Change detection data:
● ● ● ● ●

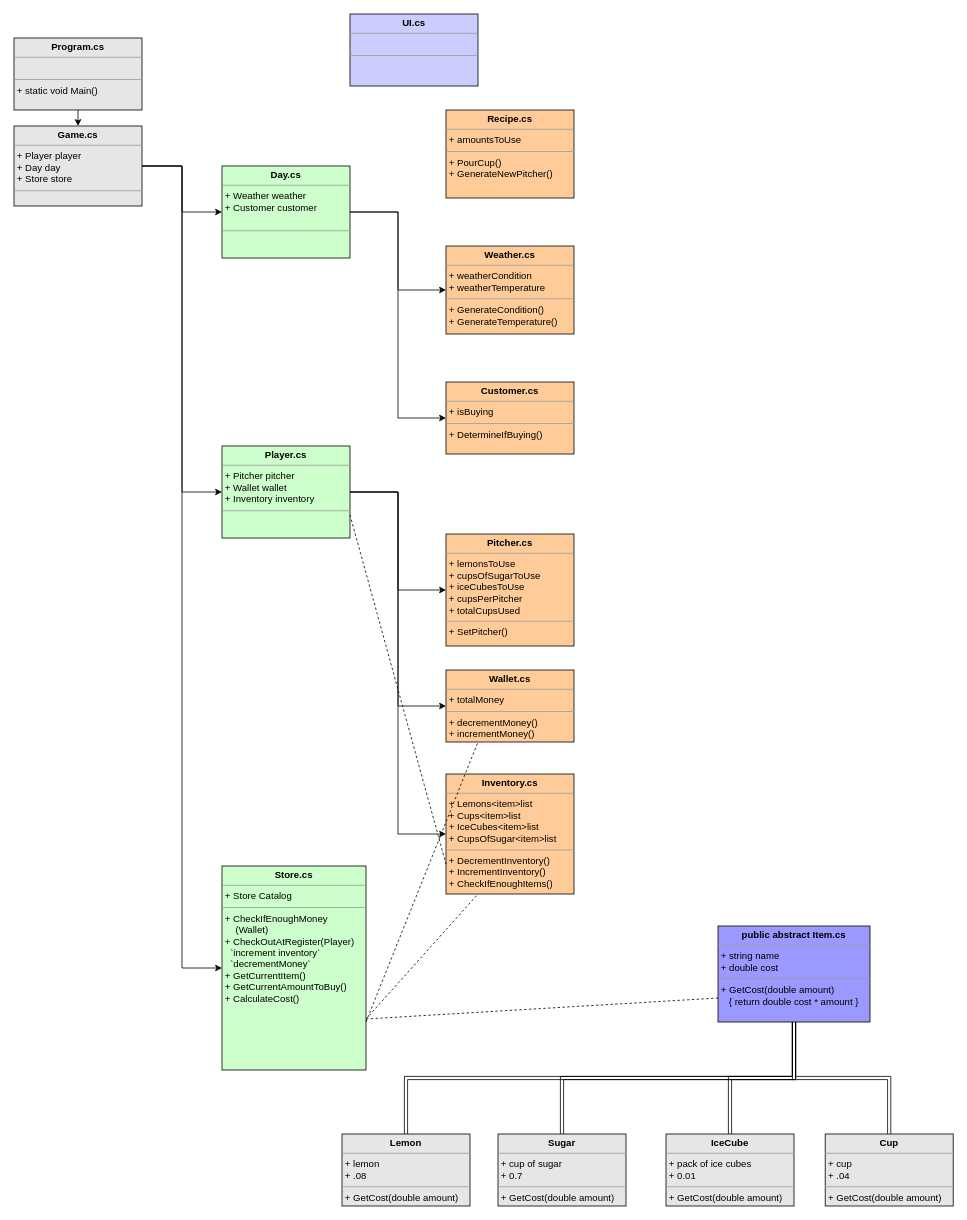
Above: lemonade_Stand_UML.drawio in jtbowles/_lemonade_Stand (draw.io), before the change. Source tidied: cells renumbered, new cells numbered last; positions are measured from the earlier drawing's top-left corner, leaving out a move shared by most shapes. Both pictures are drawn from the tidied source at 80%, with x=0, y=0 at pixel (14, 14).
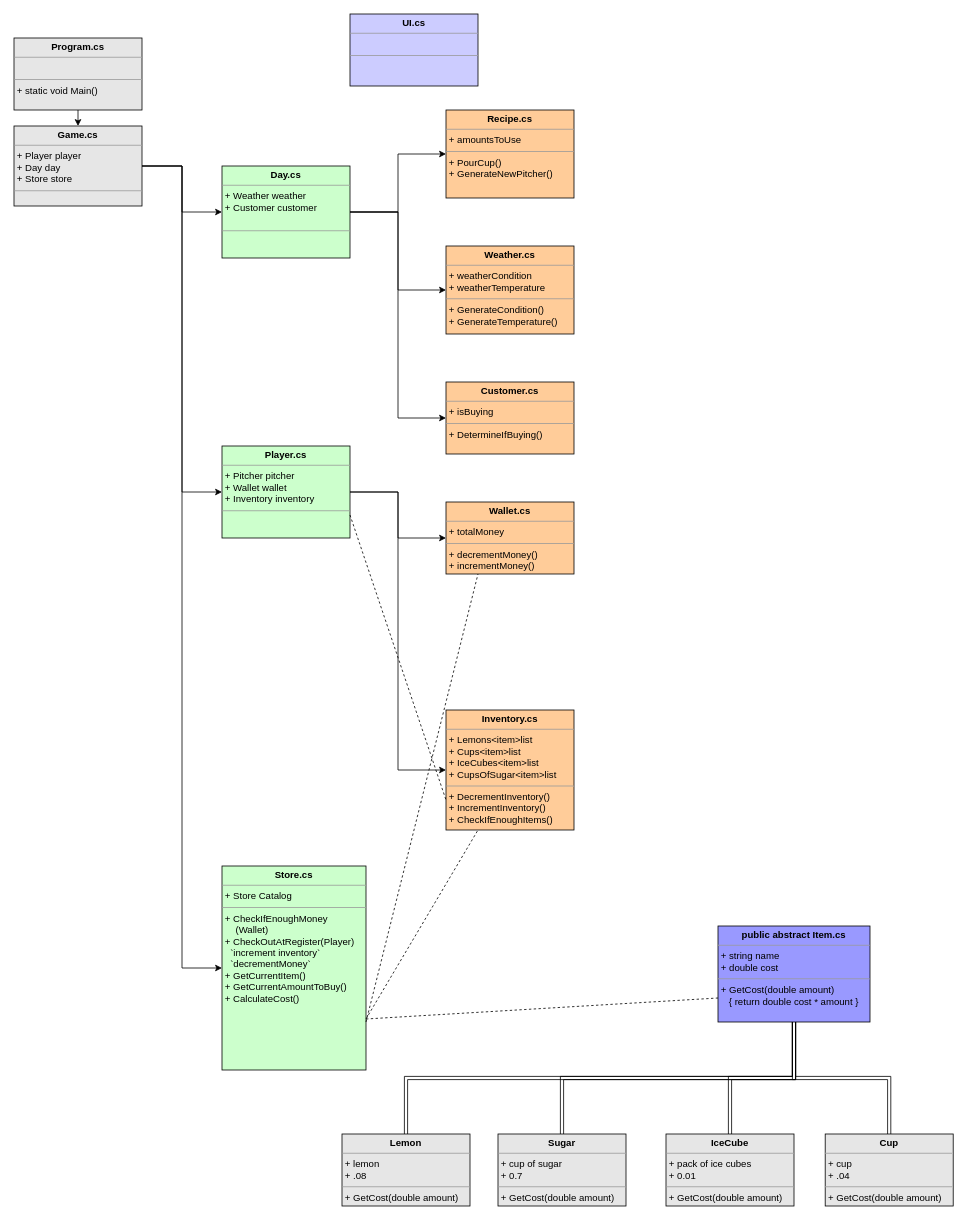
The same diagram, later.

Commit message (it also covers changes not shown here):
pitcher class moved inside Day class with no errors| TODO checkInventory method

The change refers to these unchanged cells:
```xml
<mxCell id="10" value="&lt;p style=&quot;margin: 0px ; margin-top: 4px ; text-align: center&quot;&gt;&lt;b&gt;Day.cs&lt;/b&gt;&lt;/p&gt;&lt;hr size=&quot;1&quot;&gt;&lt;p style=&quot;margin: 0px ; margin-left: 4px&quot;&gt;+ Weather weather&lt;/p&gt;&lt;p style=&quot;margin: 0px ; margin-left: 4px&quot;&gt;+ Customer customer&lt;/p&gt;&lt;p style=&quot;margin: 0px ; margin-left: 4px&quot;&gt;&lt;br&gt;&lt;/p&gt;&lt;hr size=&quot;1&quot;&gt;&lt;p style=&quot;margin: 0px ; margin-left: 4px&quot;&gt;&lt;br&gt;&lt;/p&gt;" style="verticalAlign=top;align=left;overflow=fill;fontSize=12;fontFamily=Helvetica;html=1;fillColor=#CCFFCC;" parent="1" vertex="1">
  <mxGeometry x="260" y="190" width="160" height="115" as="geometry" />
</mxCell>
<mxCell id="16" value="&lt;p style=&quot;margin: 0px ; margin-top: 4px ; text-align: center&quot;&gt;&lt;b&gt;Player.cs&lt;/b&gt;&lt;/p&gt;&lt;hr size=&quot;1&quot;&gt;&lt;p style=&quot;margin: 0px ; margin-left: 4px&quot;&gt;+ Pitcher pitcher&lt;/p&gt;&lt;p style=&quot;margin: 0px ; margin-left: 4px&quot;&gt;+ Wallet wallet&lt;/p&gt;&lt;p style=&quot;margin: 0px ; margin-left: 4px&quot;&gt;+ Inventory inventory&lt;/p&gt;&lt;hr size=&quot;1&quot;&gt;&lt;p style=&quot;margin: 0px ; margin-left: 4px&quot;&gt;&lt;br&gt;&lt;/p&gt;" style="verticalAlign=top;align=left;overflow=fill;fontSize=12;fontFamily=Helvetica;html=1;fillColor=#CCFFCC;" parent="1" vertex="1">
  <mxGeometry x="260" y="540" width="160" height="115" as="geometry" />
</mxCell>
<mxCell id="35" value="&lt;p style=&quot;margin: 0px ; margin-top: 4px ; text-align: center&quot;&gt;&lt;b&gt;Recipe.cs&lt;/b&gt;&lt;/p&gt;&lt;hr size=&quot;1&quot;&gt;&lt;p style=&quot;margin: 0px ; margin-left: 4px&quot;&gt;+ amountsToUse&lt;/p&gt;&lt;hr size=&quot;1&quot;&gt;&lt;p style=&quot;margin: 0px ; margin-left: 4px&quot;&gt;+ PourCup()&lt;/p&gt;&lt;p style=&quot;margin: 0px ; margin-left: 4px&quot;&gt;+ GenerateNewPitcher()&lt;/p&gt;" style="verticalAlign=top;align=left;overflow=fill;fontSize=12;fontFamily=Helvetica;html=1;fillColor=#FFCC99;" parent="1" vertex="1">
  <mxGeometry x="540" y="120" width="160" height="110" as="geometry" />
</mxCell>
```

What changed in the source:
```diff
@@
+    <mxCell id="36" style="edgeStyle=orthogonalEdgeStyle;rounded=0;jettySize=auto;html=1;exitX=1;exitY=0.5;exitDx=0;exitDy=0;entryX=0;entryY=0.5;entryDx=0;entryDy=0;" parent="1" edge="1" source="10" target="35">
+      <mxGeometry relative="1" as="geometry" />
+    </mxCell>
@@
-    <mxCell id="13" style="edgeStyle=orthogonalEdgeStyle;rounded=0;jettySize=auto;html=1;exitX=1;exitY=0.5;exitDx=0;exitDy=0;entryX=0;entryY=0.5;entryDx=0;entryDy=0;" parent="1" edge="1" source="16" target="17">
-      <mxGeometry relative="1" as="geometry" />
-    </mxCell>
@@
-    <mxCell id="17" value="&lt;p style=&quot;margin: 0px ; margin-top: 4px ; text-align: center&quot;&gt;&lt;b&gt;Pitcher.cs&lt;/b&gt;&lt;/p&gt;&lt;hr size=&quot;1&quot;&gt;&lt;p style=&quot;margin: 0px ; margin-left: 4px&quot;&gt;+ lemonsToUse&lt;/p&gt;&lt;p style=&quot;margin: 0px ; margin-left: 4px&quot;&gt;+ cupsOfSugarToUse&lt;/p&gt;&lt;p style=&quot;margin: 0px ; margin-left: 4px&quot;&gt;+ iceCubesToUse&lt;/p&gt;&lt;p style=&quot;margin: 0px ; margin-left: 4px&quot;&gt;+ cupsPerPitcher&lt;/p&gt;&lt;p style=&quot;margin: 0px ; margin-left: 4px&quot;&gt;+ totalCupsUsed&lt;/p&gt;&lt;hr size=&quot;1&quot;&gt;&lt;p style=&quot;margin: 0px ; margin-left: 4px&quot;&gt;+ SetPitcher()&lt;/p&gt;" style="verticalAlign=top;align=left;overflow=fill;fontSize=12;fontFamily=Helvetica;html=1;fillColor=#FFCC99;" parent="1" vertex="1">
-      <mxGeometry x="540" y="650" width="160" height="140" as="geometry" />
-    </mxCell>
     <mxCell id="18" value="&lt;p style=&quot;margin: 0px ; margin-top: 4px ; text-align: center&quot;&gt;&lt;b&gt;Wallet.cs&lt;/b&gt;&lt;/p&gt;&lt;hr size=&quot;1&quot;&gt;&lt;p style=&quot;margin: 0px ; margin-left: 4px&quot;&gt;+ totalMoney&lt;/p&gt;&lt;hr size=&quot;1&quot;&gt;&lt;p style=&quot;margin: 0px ; margin-left: 4px&quot;&gt;+ decrementMoney()&lt;/p&gt;&lt;p style=&quot;margin: 0px ; margin-left: 4px&quot;&gt;+ incrementMoney()&lt;/p&gt;" style="verticalAlign=top;align=left;overflow=fill;fontSize=12;fontFamily=Helvetica;html=1;fillColor=#FFCC99;" parent="1" vertex="1">
-      <mxGeometry x="540" y="820" width="160" height="90" as="geometry" />
+      <mxGeometry x="540" y="610" width="160" height="90" as="geometry" />
     </mxCell>
     <mxCell id="19" value="&lt;p style=&quot;margin: 0px ; margin-top: 4px ; text-align: center&quot;&gt;&lt;b&gt;Inventory.cs&lt;/b&gt;&lt;/p&gt;&lt;hr size=&quot;1&quot;&gt;&lt;p style=&quot;margin: 0px ; margin-left: 4px&quot;&gt;+ Lemons&amp;lt;item&amp;gt;list&lt;/p&gt;&lt;p style=&quot;margin: 0px ; margin-left: 4px&quot;&gt;+ Cups&amp;lt;item&amp;gt;list&lt;/p&gt;&lt;p style=&quot;margin: 0px ; margin-left: 4px&quot;&gt;+ IceCubes&amp;lt;item&amp;gt;list&lt;/p&gt;&lt;p style=&quot;margin: 0px ; margin-left: 4px&quot;&gt;+ CupsOfSugar&amp;lt;item&amp;gt;list&lt;/p&gt;&lt;hr size=&quot;1&quot;&gt;&lt;p style=&quot;margin: 0px ; margin-left: 4px&quot;&gt;+ DecrementInventory()&lt;/p&gt;&lt;p style=&quot;margin: 0px ; margin-left: 4px&quot;&gt;+ IncrementInventory()&lt;/p&gt;&lt;p style=&quot;margin: 0px ; margin-left: 4px&quot;&gt;+ CheckIfEnoughItems()&lt;/p&gt;" style="verticalAlign=top;align=left;overflow=fill;fontSize=12;fontFamily=Helvetica;html=1;fillColor=#FFCC99;" parent="1" vertex="1">
-      <mxGeometry x="540" y="950" width="160" height="150" as="geometry" />
+      <mxGeometry x="540" y="870" width="160" height="150" as="geometry" />
     </mxCell>
```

● ● ● ● ●

> **Activity**
Lines holding the word "height" are the answer; copy each one from the records above.

> **Output below**
  <mxGeometry x="260" y="190" width="160" height="115" as="geometry" />
  <mxGeometry x="260" y="540" width="160" height="115" as="geometry" />
  <mxGeometry x="540" y="120" width="160" height="110" as="geometry" />
-      <mxGeometry x="540" y="650" width="160" height="140" as="geometry" />
-      <mxGeometry x="540" y="820" width="160" height="90" as="geometry" />
+      <mxGeometry x="540" y="610" width="160" height="90" as="geometry" />
-      <mxGeometry x="540" y="950" width="160" height="150" as="geometry" />
+      <mxGeometry x="540" y="870" width="160" height="150" as="geometry" />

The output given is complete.